Detected change data:
★ ★ ★ ★ ★
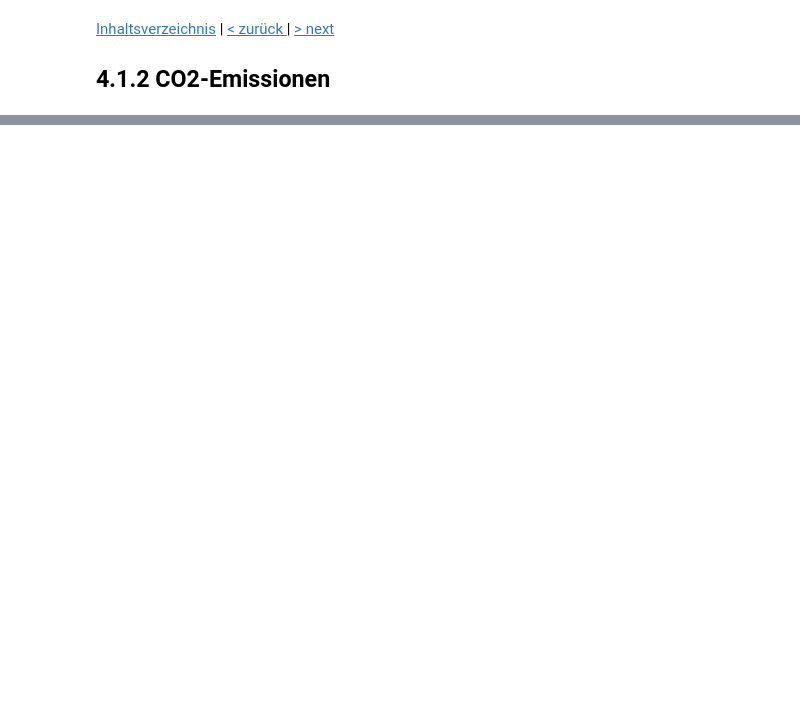
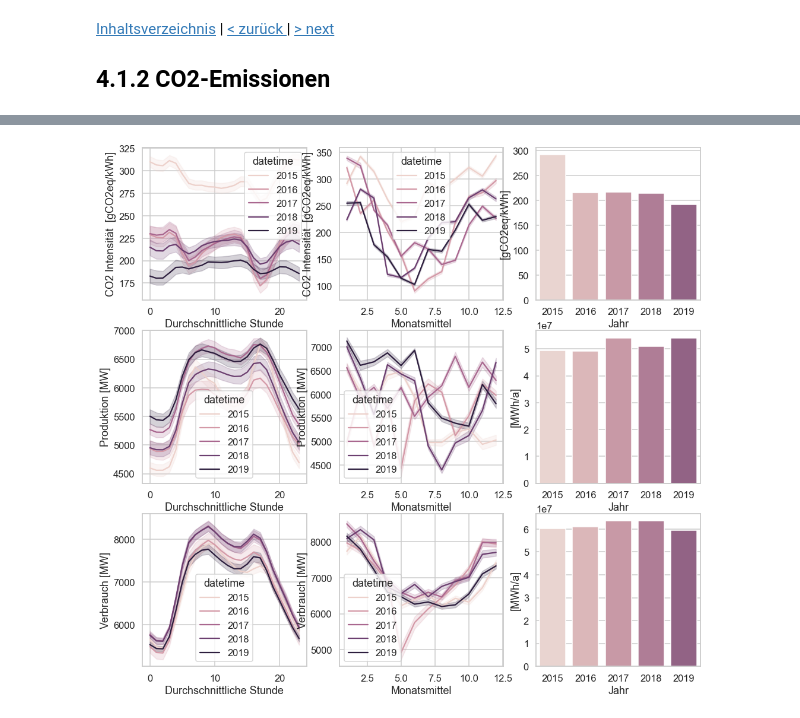
Before and after one commit to simonschaluppe/FLUCCOplus, a Jupyter notebook: notebooks/4.1.2_CO2_Emissionen.ipynb, the cells around one changed output, grey strips where cells are left out. Saved outputs shown, nothing was run; the diff lists cells and outputs as text; code cells hidden in the pictures; blank space fills up the shorter version.

```diff
--- a/notebooks/4.1.2_CO2_Emissionen.ipynb
+++ b/notebooks/4.1.2_CO2_Emissionen.ipynb
@@ -44,0 +48,19 @@ for col, var in enumerate(numerical):
+# %%
+import FLUCCOplus.plots as fp
+
+
+variables = [
+        fp.Variable(name="carbon_intensity_avg",
+                 ylabel="CO2 Intensität  [gCO2eq/kWh]",
+                 agg="mean",ylabel_agg="[gCO2eq/kWh]"),
+        fp.Variable(name="total_production_avg",
+                 ylabel="Produktion [MW]",
+                 agg="sum", ylabel_agg="[MWh/a]"),
+        fp.Variable(name="total_consumption_avg",
+                 ylabel="Verbrauch [MW]",
+                 agg="sum", ylabel_agg="[MWh/a]")
+]
+
+sns.set(style="whitegrid", palette=sns.cubehelix_palette(8), context="talk")
+fp.average(data, variables)
+# %% [output]
@@ -44,0 +68 @@ for col, var in enumerate(numerical):
+[figure, added]
```
Also changed, not shown: parts of 9 cells of this notebook, 6 other files.
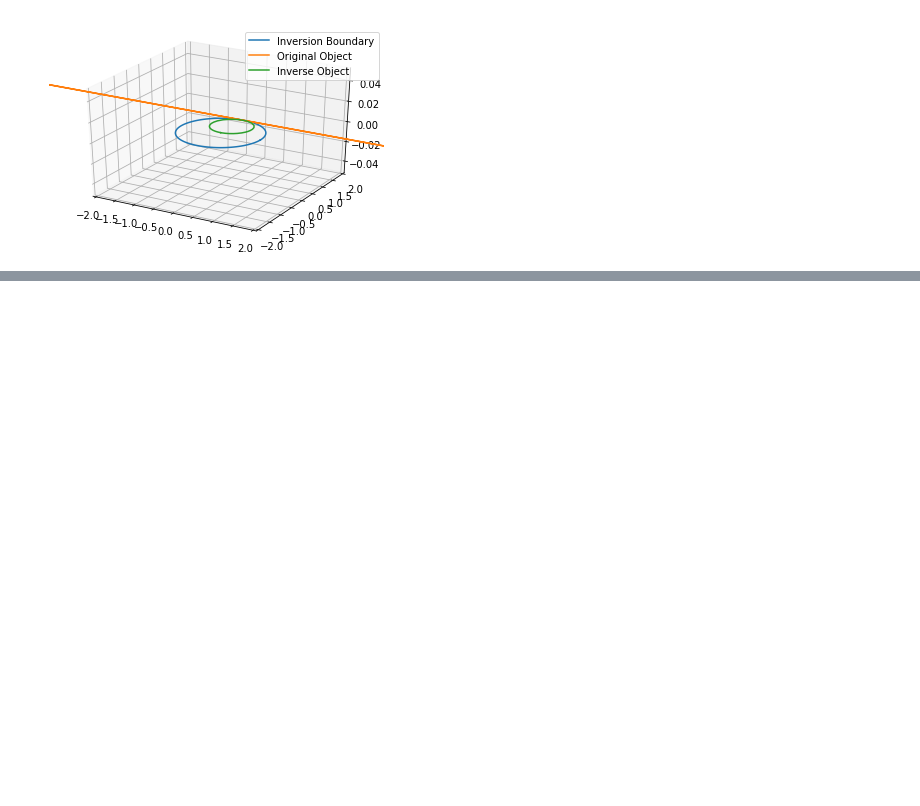
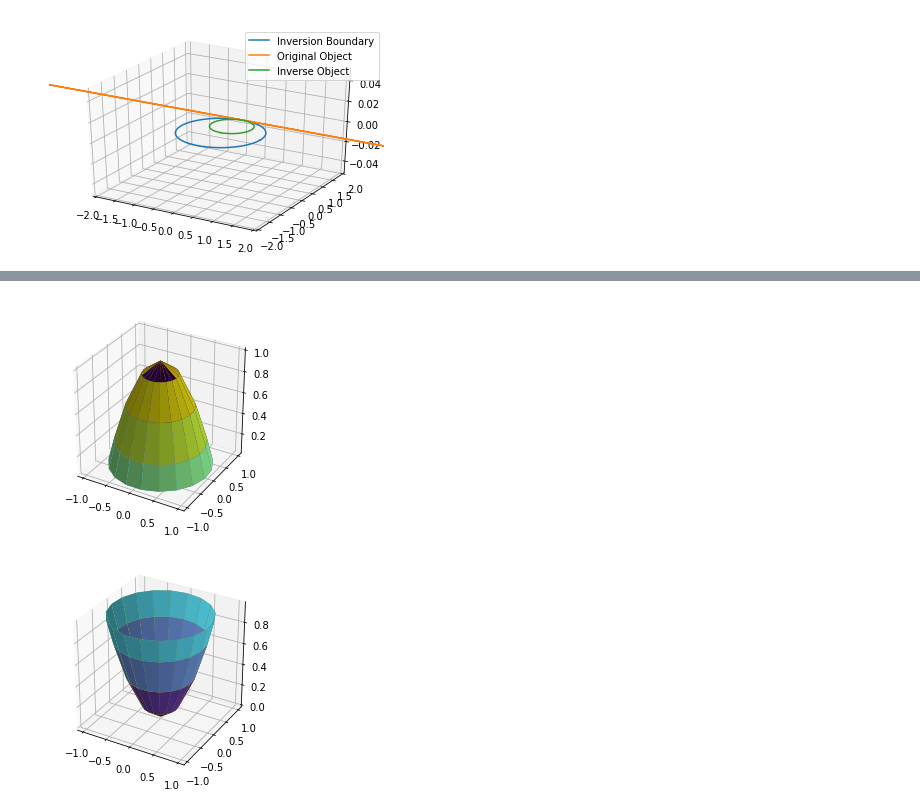
Before and after one commit to PrestonYadegar/MA150, a Jupyter notebook: Inversive Geometry.ipynb, the cells around one changed output, grey strips where cells are left out. Saved outputs shown, nothing was run; the diff lists cells and outputs as text; code cells hidden in the pictures; blank space fills up the shorter version.

```diff
--- a/Inversive Geometry.ipynb
+++ b/Inversive Geometry.ipynb
@@ -243,0 +338,24 @@ plt.show()
+# %%
+ax = plt.axes(projection='3d')
+ax.set_aspect("equal")
+
+u, v = np.mgrid[0:2*np.pi:20j, 0:np.pi:10j]
+original_x = np.sin(u)*np.sin(v)
+original_y = np.cos(u)*np.sin(v)
+original_z = np.cos(v)*np.cos(v)
+surf = ax.plot_surface(original_x, original_y, original_z, rstride=1, cstride=1, facecolors=rgb,
+                       linewidth=0, antialiased=True, shade=True)
+plt.show()
+
+ax = plt.axes(projection='3d')
+ax.set_aspect("equal")
+
+u, v = np.mgrid[0:2*np.pi:20j, 0:np.pi:10j]
+original_x = np.sin(u)*np.sin(v)
+original_y = np.cos(u)*np.sin(v)
+original_z = np.sin(v)*np.sin(v)
+surf = ax.plot_surface(original_x, original_y, original_z, rstride=1, cstride=1, facecolors=rgb,
+                       linewidth=0, antialiased=True, shade=True)
+# %% [output]
+[figure, added]
+[figure, added]
```
Also changed, not shown: parts of 16 cells of this notebook.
★ ★ ★ ★ ★
● Work instruction
Within the records above, count each line holding "Inversive". Write down only the number.

● Result below
3